It is clear that the perception of unmanned aircraft is still largely shaped by how the public sees it being used in counterterrorism missions abroad, even though their domestic use would be quite different. This is why communication about how unmanned aircraft will actually be used domestically from those who will use it is critical. By adopting and publicizing guidelines for the use of UAS, law enforcement agencies give the public a clear picture of how, when, and why law enforcement is using UAS. Allaying the public concern is a critical step in putting the technology to use keeping officers safe as they do their jobs.
When the public sees the reality of public safety’s use of UAS, rather than the sensationalism, it is supportive. According to a national poll conducted last year by Monmouth University, 80 percent of Americans support the use of unmanned aircraft to help in search and rescue missions, while about two-thirds of Americans support their use in tracking down runaway criminals and protecting U.S. borders. Another poll conducted by the Associated Press found that more people support allowing police forces to use UAS to assist in their work than oppose. That same poll found that more people are concerned that social networking sites like Facebook will cause them to lose privacy than police departments using UAS.

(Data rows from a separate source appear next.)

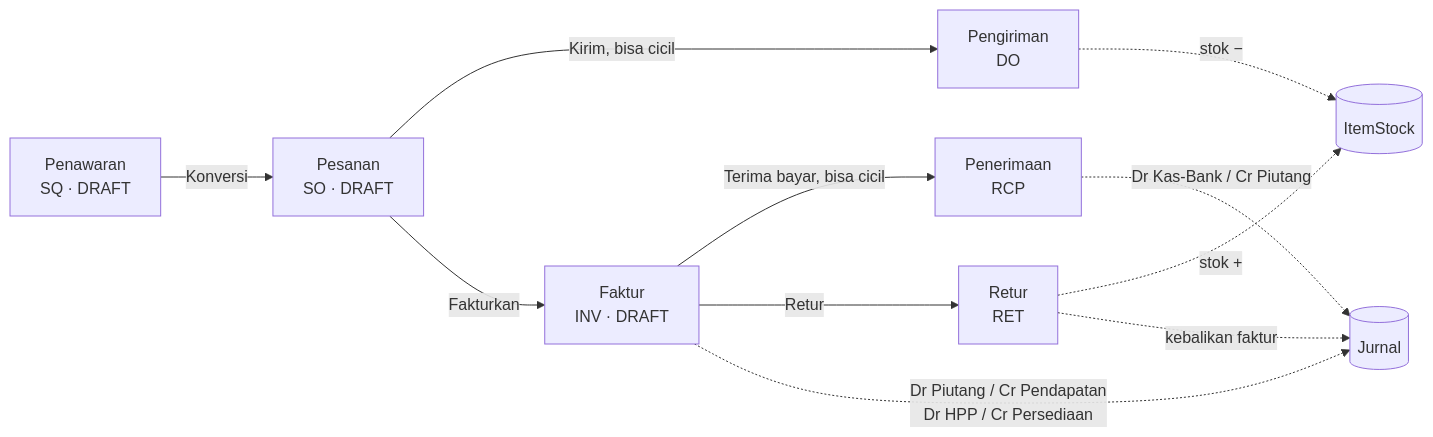
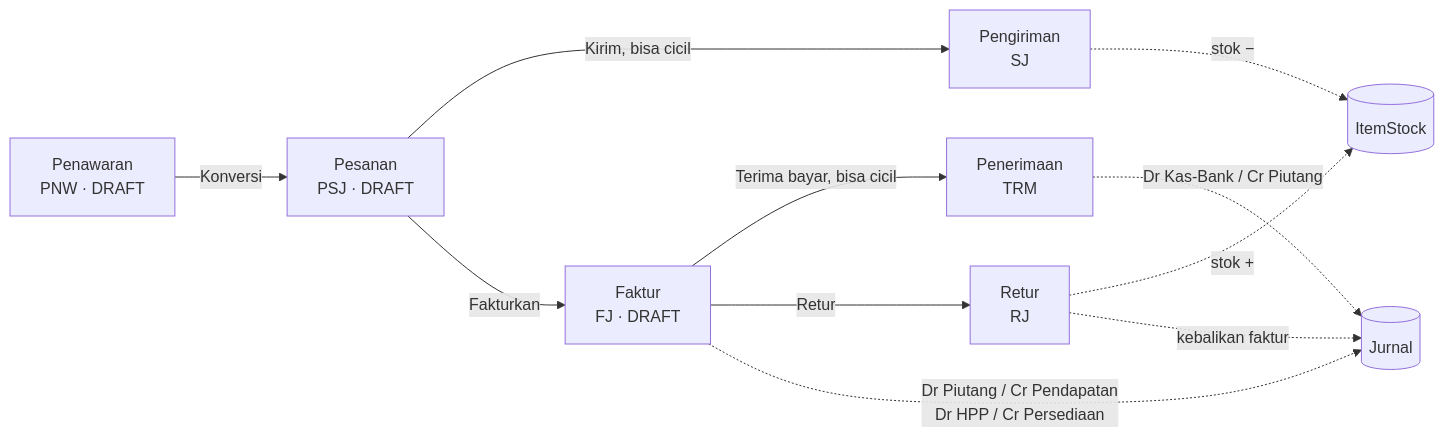
The third of 6 diagrams in ARCHITECTURE.md (dreinst/accuratecopy), drawn with Mermaid before and after one commit. The commit also changed other lines of this file and 29 other files, not shown here.

````diff
--- a/ARCHITECTURE.md
+++ b/ARCHITECTURE.md
@@ -167,13 +167,13 @@
 ```mermaid
 flowchart LR
-    SQ[Penawaran<br/>SQ · DRAFT] -->|Konversi| SO[Pesanan<br/>SO · DRAFT]
-    SO -->|Kirim, bisa cicil| DO[Pengiriman<br/>DO]
-    SO -->|Fakturkan| INV[Faktur<br/>INV · DRAFT]
-    INV -->|Terima bayar, bisa cicil| RCP[Penerimaan<br/>RCP]
-    INV -->|Retur| RET[Retur<br/>RET]
-    DO -.->|stok −| STK[(ItemStock)]
-    RET -.->|stok +| STK
-    INV -.->|Dr Piutang / Cr Pendapatan<br/>Dr HPP / Cr Persediaan| GL[(Jurnal)]
-    RCP -.->|Dr Kas-Bank / Cr Piutang| GL
-    RET -.->|kebalikan faktur| GL
+    PNW[Penawaran<br/>PNW · DRAFT] -->|Konversi| PSJ[Pesanan<br/>PSJ · DRAFT]
+    PSJ -->|Kirim, bisa cicil| SJ[Pengiriman<br/>SJ]
+    PSJ -->|Fakturkan| FJ[Faktur<br/>FJ · DRAFT]
+    FJ -->|Terima bayar, bisa cicil| TRM[Penerimaan<br/>TRM]
+    FJ -->|Retur| RJ[Retur<br/>RJ]
+    SJ -.->|stok −| STK[(ItemStock)]
+    RJ -.->|stok +| STK
+    FJ -.->|Dr Piutang / Cr Pendapatan<br/>Dr HPP / Cr Persediaan| GL[(Jurnal)]
+    TRM -.->|Dr Kas-Bank / Cr Piutang| GL
+    RJ -.->|kebalikan faktur| GL
 ```
````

In the not too distant future, UAS technology will be a fixture in missions to find a lost child, respond to a devastating earthquake, or defuse a dangerous situation. But in order to get there, lawmakers, the public, and other stakeholders must understand why public safety agencies’ use of UAS will benefit not only the agencies, but the communities they serve as well. This will require an open and consistent dialogue between law enforcement agencies and their communities about the benefits afforded by UAS, and the measures—as outlined in the IACP guidelines—by which citizens’ rights will remain protected. ♦
1Paul D. Schultz, “The Future Is Here: Technology in Police Departments,” The Police Chief 75 (June 2008): 20–25, www.policechiefmagazine.org/magazine/index.cfm?article_id=1527&fuseaction=display&issue_id=62008 (accessed May 1, 2013).
2Ben Miller, “The Future of Drones in America: Law Enforcement and Privacy Concerns,” written testimony before the U.S. Senate Judiciary Committee Hearing, March 20, 2013, www.judiciary.senate.gov/pdf/3-20-13MillerTestimony.pdf (accessed April 22, 2013).
4Tim Adelman, “Flurry of ‘Drone’ Bills Shows Congress Has Much to Learn,” The Hill, September 20, 2012, thehill.com/blogs/congress-blog/foreign-policy/250597-%20flurry-of-drone-bills-shows-congress-has-much-to-learn (accessed April 22, 2013).
5Association for Unmanned Vehicle Systems International, “Unmanned Aircraft System Industry ‘Code of Conduct,’” www.auvsi.org/conduct (accessed April 22, 2013).
6Michael Toscano, “The Future of Drones in America: Law Enforcement and Privacy Considerations,” opening statement before the U.S. Senate Judiciary Committee Hearing, March 20, 2013, www.judiciary.senate.gov/pdf/3-20-13ToscanoTestimony.pdf (accessed April 22, 2013).
7IACP Aviation Committee, Recommended Guidelines for the Use of Unmanned Aircraft (August 2012), www.theiacp.org/portals/0/pdfs/IACP_UAGuidelines.pdf (accessed April 22, 2013).
8Free Future: Protecting Civil Liberties in the Digital Age, “Police Chiefs Issue Recommendations on Drones; A Look at How They Measure Up,” blog entry by Jay Stanley, August 17, 2012, www.aclu.org/blog/technology-and-liberty/police-chiefs-issue-recommendations-drones-look-how-they-measure (accessed April 22, 2013).
9William Johnson, “Opposition to HB 912 Texas Privacy Act,” letter to Representative Lance Gooden, March 25, 2013.
Please cite as:
Brett Davis and Don Roby, "Unmanned Aircraft Systems: All the Boxes Checked, but Challenges Remain," The Police Chief 80 (June 2013): 6063.